→ Work order
Lines below that include the word "July" should each be copied.

→ Data section
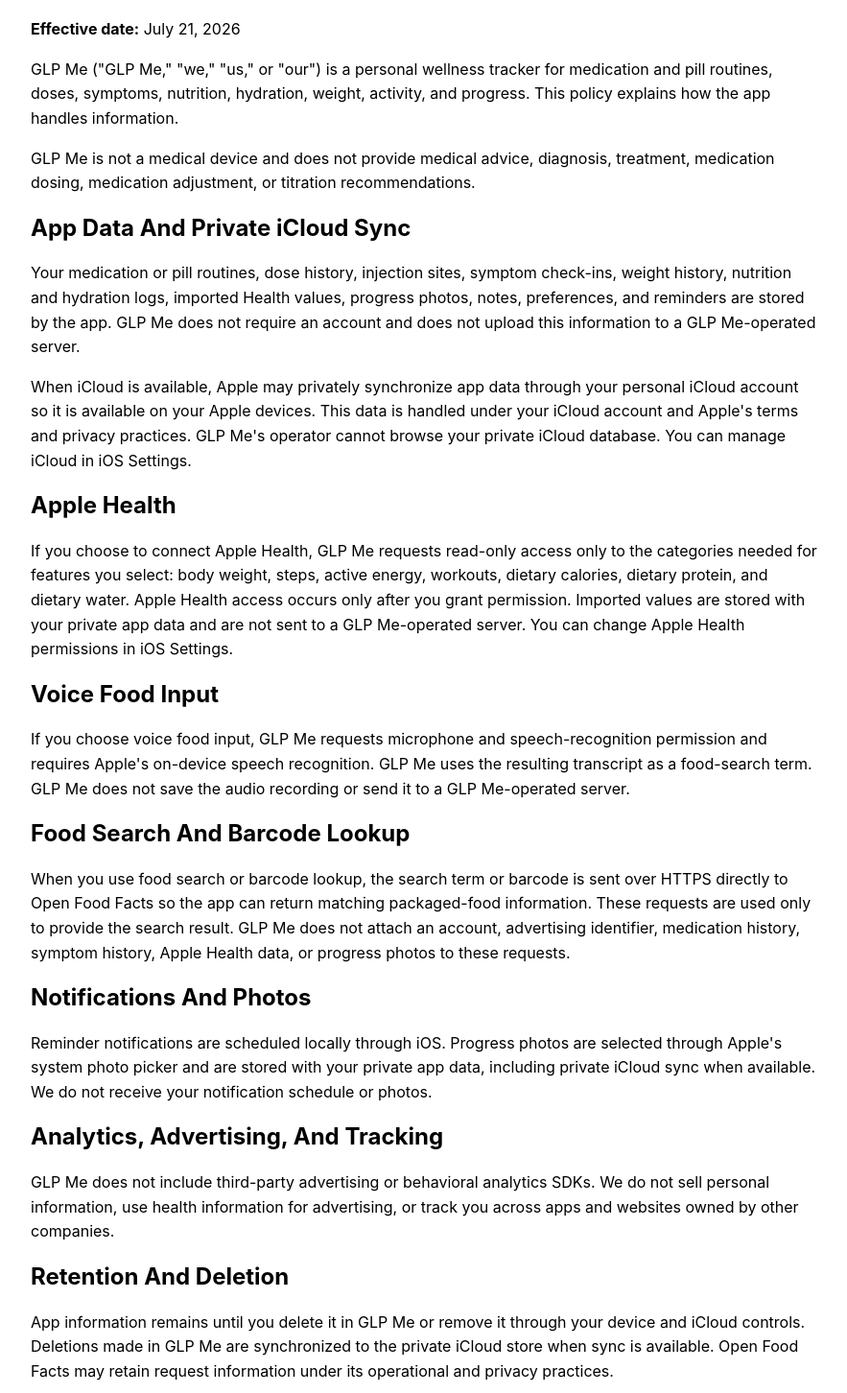
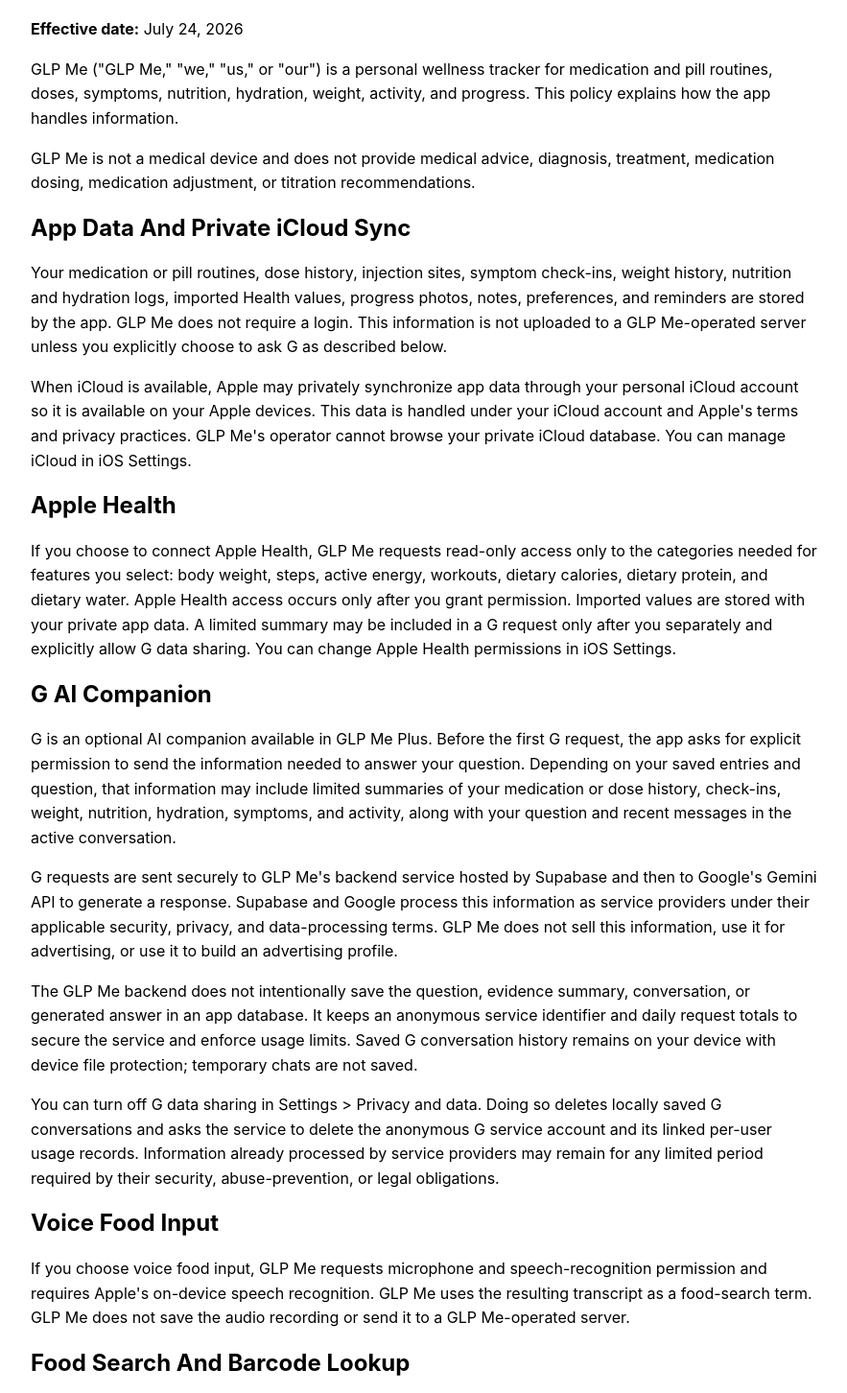
Before and after one commit to Is43c/vantahealth-legal, a plain HTML site: page glp-me/privacy/index.html in a window 1280 px wide. Shown: the part 103-1555 px from the top of the page at 96% size, without its empty margins (198-1081 px from the left). Drawn offline with Linux system fonts and the light colour scheme.

Commit message:
Update GLP Me legal pages for G

```diff
--- a/glp-me/privacy/index.html
+++ b/glp-me/privacy/index.html
@@ -16,16 +16,22 @@
 <body>
   <main>
     <h1>GLP Me Privacy Policy</h1>
-    <p><strong>Effective date:</strong> July 21, 2026</p>
+    <p><strong>Effective date:</strong> July 24, 2026</p>
     <p>GLP Me ("GLP Me," "we," "us," or "our") is a personal wellness tracker for medication and pill routines, doses, symptoms, nutrition, hydration, weight, activity, and progress. This policy explains how the app handles information.</p>
     <p>GLP Me is not a medical device and does not provide medical advice, diagnosis, treatment, medication dosing, medication adjustment, or titration recommendations.</p>
 
     <h2>App Data And Private iCloud Sync</h2>
-    <p>Your medication or pill routines, dose history, injection sites, symptom check-ins, weight history, nutrition and hydration logs, imported Health values, progress photos, notes, preferences, and reminders are stored by the app. GLP Me does not require an account and does not upload this information to a GLP Me-operated server.</p>
+    <p>Your medication or pill routines, dose history, injection sites, symptom check-ins, weight history, nutrition and hydration logs, imported Health values, progress photos, notes, preferences, and reminders are stored by the app. GLP Me does not require a login. This information is not uploaded to a GLP Me-operated server unless you explicitly choose to ask G as described below.</p>
     <p>When iCloud is available, Apple may privately synchronize app data through your personal iCloud account so it is available on your Apple devices. This data is handled under your iCloud account and Apple's terms and privacy practices. GLP Me's operator cannot browse your private iCloud database. You can manage iCloud in iOS Settings.</p>
 
     <h2>Apple Health</h2>
-    <p>If you choose to connect Apple Health, GLP Me requests read-only access only to the categories needed for features you select: body weight, steps, active energy, workouts, dietary calories, dietary protein, and dietary water. Apple Health access occurs only after you grant permission. Imported values are stored with your private app data and are not sent to a GLP Me-operated server. You can change Apple Health permissions in iOS Settings.</p>
+    <p>If you choose to connect Apple Health, GLP Me requests read-only access only to the categories needed for features you select: body weight, steps, active energy, workouts, dietary calories, dietary protein, and dietary water. Apple Health access occurs only after you grant permission. Imported values are stored with your private app data. A limited summary may be included in a G request only after you separately and explicitly allow G data sharing. You can change Apple Health permissions in iOS Settings.</p>
+
+    <h2>G AI Companion</h2>
+    <p>G is an optional AI companion available in GLP Me Plus. Before the first G request, the app asks for explicit permission to send the information needed to answer your question. Depending on your saved entries and question, that information may include limited summaries of your medication or dose history, check-ins, weight, nutrition, hydration, symptoms, and activity, along with your question and recent messages in the active conversation.</p>
+    <p>G requests are sent securely to GLP Me's backend service hosted by Supabase and then to Google's Gemini API to generate a response. Supabase and Google process this information as service providers under their applicable security, privacy, and data-processing terms. GLP Me does not sell this information, use it for advertising, or use it to build an advertising profile.</p>
+    <p>The GLP Me backend does not intentionally save the question, evidence summary, conversation, or generated answer in an app database. It keeps an anonymous service identifier and daily request totals to secure the service and enforce usage limits. Saved G conversation history remains on your device with device file protection; temporary chats are not saved.</p>
+    <p>You can turn off G data sharing in Settings &gt; Privacy and data. Doing so deletes locally saved G conversations and asks the service to delete the anonymous G service account and its linked per-user usage records. Information already processed by service providers may remain for any limited period required by their security, abuse-prevention, or legal obligations.</p>
 
     <h2>Voice Food Input</h2>
     <p>If you choose voice food input, GLP Me requests microphone and speech-recognition permission and requires Apple's on-device speech recognition. GLP Me uses the resulting transcript as a food-search term. GLP Me does not save the audio recording or send it to a GLP Me-operated server.</p>
@@ -40,12 +46,13 @@
     <p>GLP Me does not include third-party advertising or behavioral analytics SDKs. We do not sell personal information, use health information for advertising, or track you across apps and websites owned by other companies.</p>
 
     <h2>Retention And Deletion</h2>
-    <p>App information remains until you delete it in GLP Me or remove it through your device and iCloud controls. Deletions made in GLP Me are synchronized to the private iCloud store when sync is available. Open Food Facts may retain request information under its operational and privacy practices.</p>
+    <p>App information remains until you delete it in GLP Me or remove it through your device and iCloud controls. Deletions made in GLP Me are synchronized to the private iCloud store when sync is available. Open Food Facts, Supabase, and Google may retain limited request or operational information under their applicable privacy, security, and abuse-prevention practices.</p>
 
     <h2>Your Choices</h2>
     <ul>
       <li>You can use GLP Me without connecting Apple Health.</li>
       <li>You can enter foods manually instead of using online search or barcode lookup.</li>
+      <li>You can use every core tracking feature without G and can turn off G data sharing at any time.</li>
       <li>You can manage Health, microphone, speech recognition, camera, photo, notification, and iCloud permissions in iOS Settings.</li>
       <li>You can remove individual entries or use Delete All Data in the app. You can also manage the app's iCloud data through Apple's system controls.</li>
     </ul>
```
Also changed, not shown: glp-me/support/index.html (+2 -0 lines), glp-me/terms/index.html (+5 -1 lines).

→ Answer to the exercise
-    <p><strong>Effective date:</strong> July 21, 2026</p>
+    <p><strong>Effective date:</strong> July 24, 2026</p>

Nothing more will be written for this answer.